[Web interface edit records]
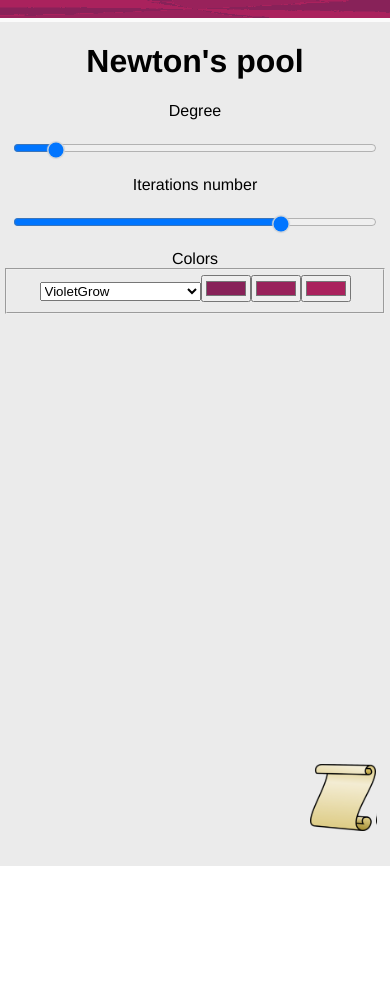
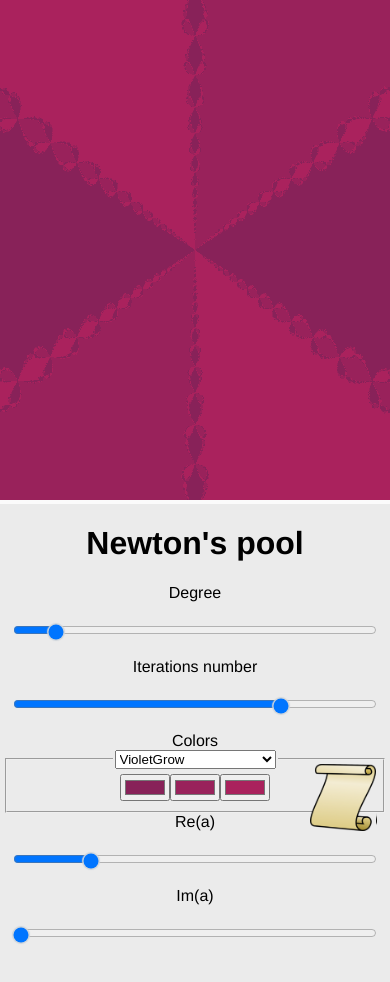
Before and after one commit to cl1ckname/cl1ckname.github.io, a Next.js app: page /pool in a window 390 px wide. Shown: the top 982 px of the page. Before the commit the page ends 866 px from the top, so only its background shows below. Built offline with nearby package versions, Linux system fonts and the light colour scheme.

Commit message:
add additional number

```diff
--- a/src/components/pool/Pool.tsx
+++ b/src/components/pool/Pool.tsx
@@ -4,12 +4,15 @@ import {FullfillContrainer} from "@/components/FullfillContainer";
 import PoolSettings from "@/components/pool/PoolSettings";
 import {useState} from "react";
 import {RGB} from "@/logic/pool/RGB";
+import PoolDescription from "@/components/pool/PoolDescription";
 
 export interface PoolParams {
     n: number,
     roots: number[],
     colors: RGB[],
     max_its: number,
+    rea: number,
+    ima: number,
 }
 export default function Pool() {
     const defaultParams: PoolParams = {
@@ -20,7 +23,9 @@ export default function Pool() {
             [0, 255, 0],
             [0, 0, 255]
         ],
-        roots: [0,4*Math.PI / 3, 2*Math.PI /3,0,1,0,1,1,1,1,1,1]
+        roots: [0,4*Math.PI / 3, 2*Math.PI /3,0,1,0,1,1,1,1,1,1],
+        rea: 1,
+        ima: 0,
     }
     const [params, setParams] = useState(defaultParams)
 
@@ -36,6 +41,6 @@ export default function Pool() {
             />}
         </FullfillContrainer>
         }
-        description={""}
+        description={<PoolDescription/>}
     />
 }
--- a/src/components/pool/PoolCanvas.tsx
+++ b/src/components/pool/PoolCanvas.tsx
@@ -158,6 +158,13 @@ function putSettingsUniforms(gl: WebGLRenderingContext, program: WebGLProgram, s
     }
     gl.uniform1i(nId, settings.n)
 
+    const aId = gl.getUniformLocation(program, "point_a")
+    if (!aId) {
+        console.error("a not found")
+        return;
+    }
+    gl.uniform2f(aId, settings.rea, settings.ima)
+
     const resolutionId = gl.getUniformLocation(program, "resol")
     if (!resolutionId) {
         console.error("resolution not found")
--- /dev/null
+++ b/src/components/pool/PoolDescription.tsx
@@ -0,0 +1,8 @@
+export default function PoolDescription() {
+    return <div className={"description thin-scroll"}>
+        <h1>Newton's pool.md</h1>
+        <p>
+
+        </p>
+    </div>
+}
--- a/src/components/pool/PoolSettings.tsx
+++ b/src/components/pool/PoolSettings.tsx
@@ -28,5 +28,16 @@ export default function PoolSettings(props: PoolSettingsProps) {
             settingsCopy.colors = c
             props.onChange(settingsCopy)
         }}/>
+        <label>Re(a)</label>
+        <Slider min={0} max={5} value={settingsCopy.rea} step={0.05} onChange={n => {
+            settingsCopy.rea = n
+            props.onChange(settingsCopy)
+        }}/>
+
+        <label>Im(a)</label>
+        <Slider min={0} max={5} value={settingsCopy.ima} step={0.05} onChange={n => {
+            settingsCopy.ima = n
+            props.onChange(settingsCopy)
+        }}/>
     </form>
 }
--- a/src/components/pool/SetOfColorForm.tsx
+++ b/src/components/pool/SetOfColorForm.tsx
@@ -11,18 +11,24 @@ interface SetOfColorFormProps {
 }
 
 export default function SetOfColorForm(props: SetOfColorFormProps) {
-    const colorsCopy = ([] as RGB[]).concat(props.colors)
+    // const colorsCopy = ([] as RGB[]).concat(props.colors)
     const [preset, setPreset] = useState(props.preset)
+    const [colorsCopy, setColorsCopy] = useState<RGB[]>([])
+
     useEffect(() => {
+        const colors: RGB[] = []
         for (let i = 0; i < props.len; i++) {
             if (preset === undefined) return
-            colorsCopy[i] = ParseRGB(ColorCollection[preset].func(i+2, colorsCopy.length+1))
+            colors.push(ParseRGB(ColorCollection[preset].func(i+2, colorsCopy.length+1)))
         }
-        props.onChange(colorsCopy)
+        setColorsCopy(colors)
+        props.onChange(colors)
     }, [preset, props.len]);
 
     return <fieldset>
-        <ColorPicker value={preset} onChange={setPreset}/>
+        <legend>
+            <ColorPicker value={preset} onChange={setPreset}/>
+        </legend>
         {colorsCopy.map((c, i) =>
             <input type="color" key={"color" + i} value={RGBToHex(c)} onChange={(e) => {
                 colorsCopy[i] = HexToRGB(e.target.value)
--- a/src/components/slider.tsx
+++ b/src/components/slider.tsx
@@ -7,11 +7,11 @@ export interface SliderProps {
     value: number,
     onChange?: (value: number) => void
     disabled?: boolean
+    step?: number,
 }
 
 export function Slider(props: SliderProps) {
     const range = useRef<HTMLInputElement>(null);
-
 
     const getPercent = useCallback(
         (value: number) => Math.round(((value - props.min) / (props.max - props.min)) * 100),
@@ -39,6 +39,7 @@ export function Slider(props: SliderProps) {
             className="thumb"
             title={props.value.toString()}
             style={{zIndex: 5}}
+            step={props.step || 1}
         />
     </div>
 }
--- a/src/components/viewportCanvas.tsx
+++ b/src/components/viewportCanvas.tsx
@@ -61,6 +61,7 @@ const ViewportCanvas = forwardRef((props: ShaderViewportProps, ref: ForwardedRef
     }
 
     function onTouchDragStart(event: TouchEvent) {
+        event.preventDefault()
         event.stopPropagation()
         if (event.touches.length === 1) {
             setIsDrag(true);
@@ -93,6 +94,7 @@ const ViewportCanvas = forwardRef((props: ShaderViewportProps, ref: ForwardedRef
     }
 
     function onTouchDrag(event: TouchEvent<HTMLCanvasElement>) {
+        event.preventDefault()
         event.stopPropagation()
         if (event.touches.length === 1)
             onDrug(getTouchEventPoint(event))
@@ -116,7 +118,7 @@ const ViewportCanvas = forwardRef((props: ShaderViewportProps, ref: ForwardedRef
             const delta1  = pointDist(panStart1, panStart2)
             const delta2  = pointDist(pointEnd1, pointEnd2)
             const delta = delta1 - delta2
-            props.onPan(delta)
+            props.onPan(delta / window.innerWidth)
         }
     }
 
--- a/src/logic/pool/Shader.tsx
+++ b/src/logic/pool/Shader.tsx
@@ -18,6 +18,7 @@ uniform float roots[12];
 uniform vec2 position;
 uniform vec3 colors[12];
 uniform int max_its;
+uniform vec2 point_a;
 
 const int MAX_ITS = 300;
 
@@ -57,7 +58,8 @@ vec2 pos = ((gl_FragCoord.xy + position / escale) / resol.xy + vec2(-0.5)) * esc
 vec2 zi = pos;
 for (int i = 0; i < MAX_ITS; i++) {
 	if (i == max_its) {break;}
-	zi = zi - cdiv(cpow(zi, n) - vec2(1), float(n) * cpow(zi, n-1));
+	zi = zi - cmul(cdiv(cpow(zi, n) - vec2(100., 0.), float(n) * cpow(zi, n-1)), point_a);
+	// zi = zi - cmul(cdiv(sin(zi) - vec2(1., 0.), cos(zi)), point_a);
 }
 
 int mi = 0;
@@ -74,14 +76,6 @@ for (int i = 0; i < MAX_ITS; i++) {
 	}
 }
 vec3 color = vec3(1.0);
-for (int i = 0; i < MAX_ITS; i++) {
-	if (i == n) { break; }
-	vec2 point = transform(roots[i]);
-
-	if (cdist(pos, point) < 0.01) {
-		color = vec3(1., 0., 0.);
-	}
-}
 for (int i = 0; i < 12; i++) {
     if (i == mi) {
         color = colors[i];
--- a/src/styles/global.css
+++ b/src/styles/global.css
@@ -106,6 +106,7 @@ body {
 .fullfill {
     width: 100%;
     position: relative;
+    min-height: 500px;
 }
 
 .content-switch {
```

§ Exercise:
Filter the entries down to the lines with the word "number" in them.

§ Output for this task:
add additional number
     n: number,
     roots: number[],
     max_its: number,
+    rea: number,
+    ima: number,
     value: number,
     onChange?: (value: number) => void
+    step?: number,
         (value: number) => Math.round(((value - props.min) / (props.max - props.min)) * 100),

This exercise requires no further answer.